Don’t take an analog approach to floor plans and risk it being outdated. Particularly for environmental data, it is important to understand the proximity of test points and their results. This allows managers to look for patterns or workflow trends that may be impacting results. This task typically requires mapping the test points and their results to a floor plan. Many plants keep a copy of the floor plan and recent findings posted on the wall.

Do use the tools available. In today’s data-rich food production environment, successful data analysis must be automated.

Answering the Call for Communication

Lastly, for an environmental monitoring program to be effective, communication is critical. The members of the quality team need to know what specific tasks are expected of each of them and when. Sanitation workers need to know what areas require their timely response. Executives need visibility into the results and actions underway so that they can support their teams and make critical food safety decisions. While these tasks can be completed manually, it is ripe for automation and new tools are streamlining the communication process.
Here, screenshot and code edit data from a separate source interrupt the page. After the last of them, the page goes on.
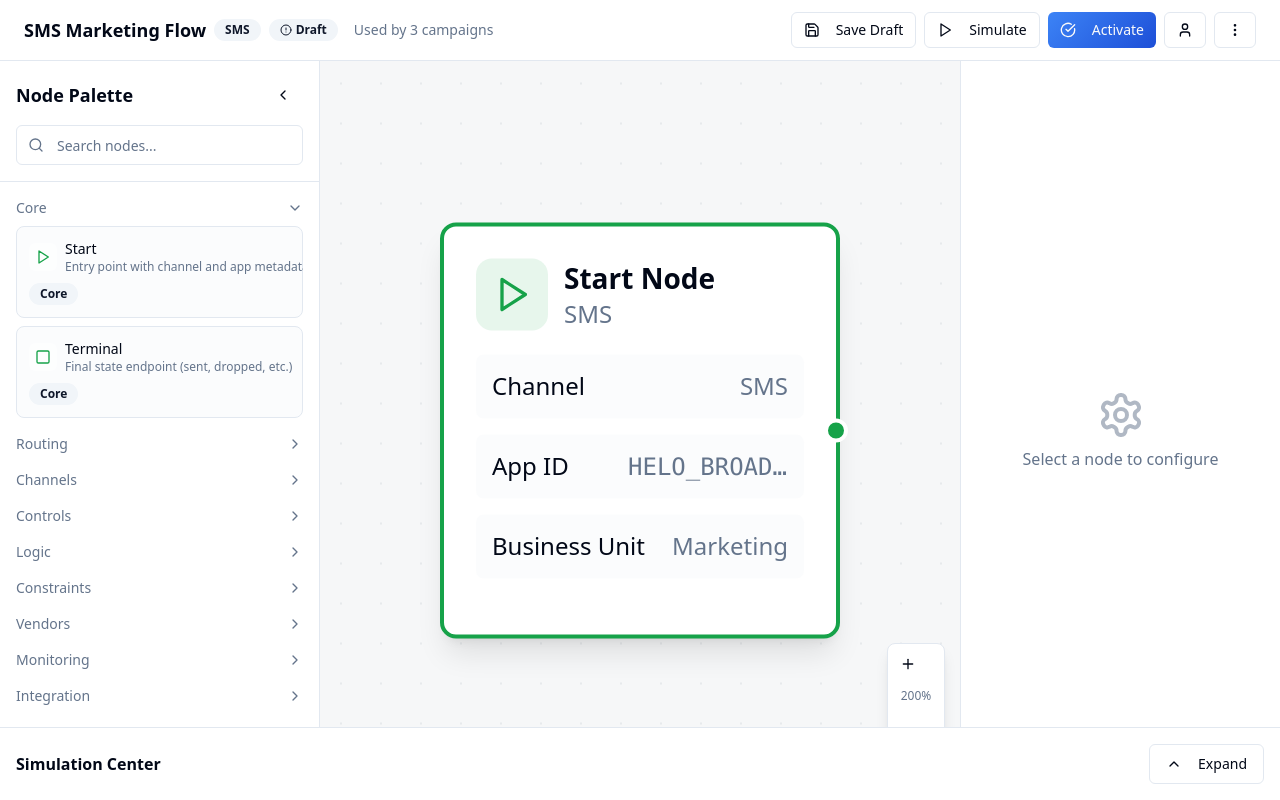
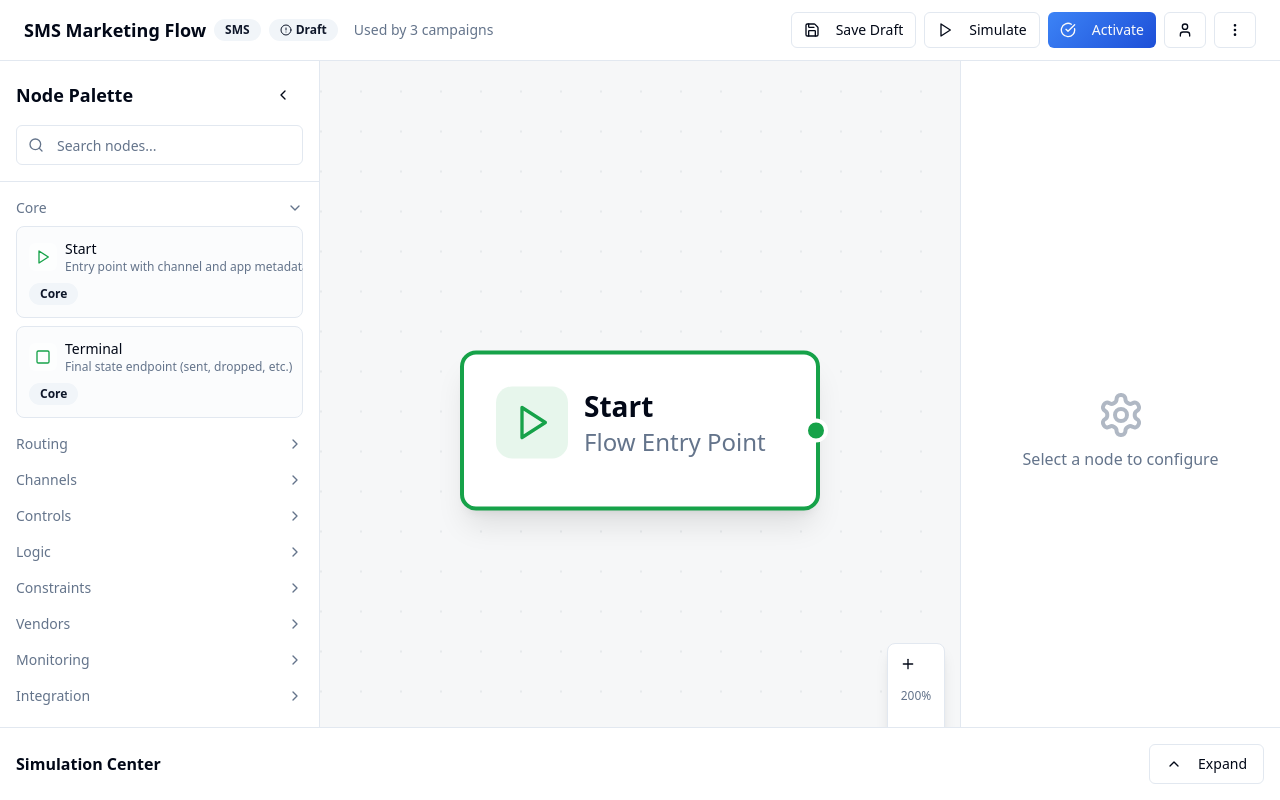
Before and after one commit to product-arch/flowforge-helio, a React (Vite) app: page / in a window 1280 px wide. Built offline with nearby package versions, Linux system fonts and the light colour scheme.

Commit message:
Refactor channel nodes
Separate channel blocks and ensure unique properties for each. The start node will be a fixed, non-configurable element with no additions or removals allowed.

```diff
--- a/src/components/flow/nodes/StartNode.tsx
+++ b/src/components/flow/nodes/StartNode.tsx
@@ -12,57 +12,21 @@ import {
 import { useFlow } from '@/contexts/FlowContext';
 
 export const StartNode: React.FC<NodeProps> = ({ id, data, selected }) => {
-  const { deleteNode } = useFlow();
-
   return (
     <TooltipProvider>
       <div className={`
-        relative group bg-card border-2 rounded-lg p-4 shadow-lg min-w-[200px]
+        relative bg-card border-2 rounded-lg p-4 shadow-lg min-w-[180px]
         ${selected ? 'border-primary' : 'border-node-start'}
         hover:shadow-xl transition-all duration-200
       `}>
-        {/* Delete Button */}
-        <Button
-          variant="ghost"
-          size="sm"
-          onClick={() => deleteNode(id)}
-          className="absolute -top-2 -right-2 w-6 h-6 p-0 opacity-0 group-hover:opacity-100 transition-opacity bg-destructive text-destructive-foreground hover:bg-destructive/90"
-        >
-          <Trash2 className="w-3 h-3" />
-        </Button>
-
         {/* Header */}
-        <div className="flex items-center gap-2 mb-3">
+        <div className="flex items-center gap-2 mb-2">
           <div className="p-2 bg-node-start/10 rounded-lg">
             <Play className="w-5 h-5 text-node-start" />
           </div>
           <div>
-            <h3 className="font-semibold text-sm">Start Node</h3>
-            <p className="text-xs text-muted-foreground">{String(data.channel || 'SMS')}</p>
-          </div>
-        </div>
-
-        {/* Configuration Info */}
-        <div className="space-y-2 mb-3">
-          <div className="bg-accent/30 rounded p-2">
-            <div className="flex items-center justify-between">
-              <span className="text-xs font-medium">Channel</span>
-              <span className="text-xs text-muted-foreground">{String(data.channel || 'SMS')}</span>
-            </div>
-          </div>
-          <div className="bg-accent/30 rounded p-2">
-            <div className="flex items-center justify-between">
-              <span className="text-xs font-medium">App ID</span>
-              <span className="text-xs font-mono text-muted-foreground truncate max-w-20">
-                {String(data.appId || 'HELO_001')}
-              </span>
-            </div>
-          </div>
-          <div className="bg-accent/30 rounded p-2">
-            <div className="flex items-center justify-between">
-              <span className="text-xs font-medium">Business Unit</span>
-              <span className="text-xs text-muted-foreground">{String(data.businessUnit || 'Marketing')}</span>
-            </div>
+            <h3 className="font-semibold text-sm">Start</h3>
+            <p className="text-xs text-muted-foreground">Flow Entry Point</p>
           </div>
         </div>
 
--- a/src/contexts/FlowContext.tsx
+++ b/src/contexts/FlowContext.tsx
@@ -76,6 +76,11 @@ export const FlowProvider: React.FC<{ children: React.ReactNode }> = ({ children
   }, []);
 
   const deleteNode = useCallback((nodeId: string) => {
+    // Prevent deletion of start node
+    if (nodeId === 'start-1') {
+      return;
+    }
+
     setNodes((nds) => nds.filter((node) => node.id !== nodeId));
     setEdges((eds) => eds.filter((edge) => edge.source !== nodeId && edge.target !== nodeId));
     if (selectedNode?.id === nodeId) {
```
Food safety managers and quality teams are working diligently with their sanitation teams to keep their plants and product safe.  However, they need to leverage the available tools needed to do their jobs efficiently and effectively. New software tools designed for the food safety industry are changing the way the industry handles safety initiatives. In particular, sampling program, data analysis and communication tools are ripe for automation. Take advantage of technologies and tools already in use in business today so you are prepared to manage the food safety challenges of tomorrow.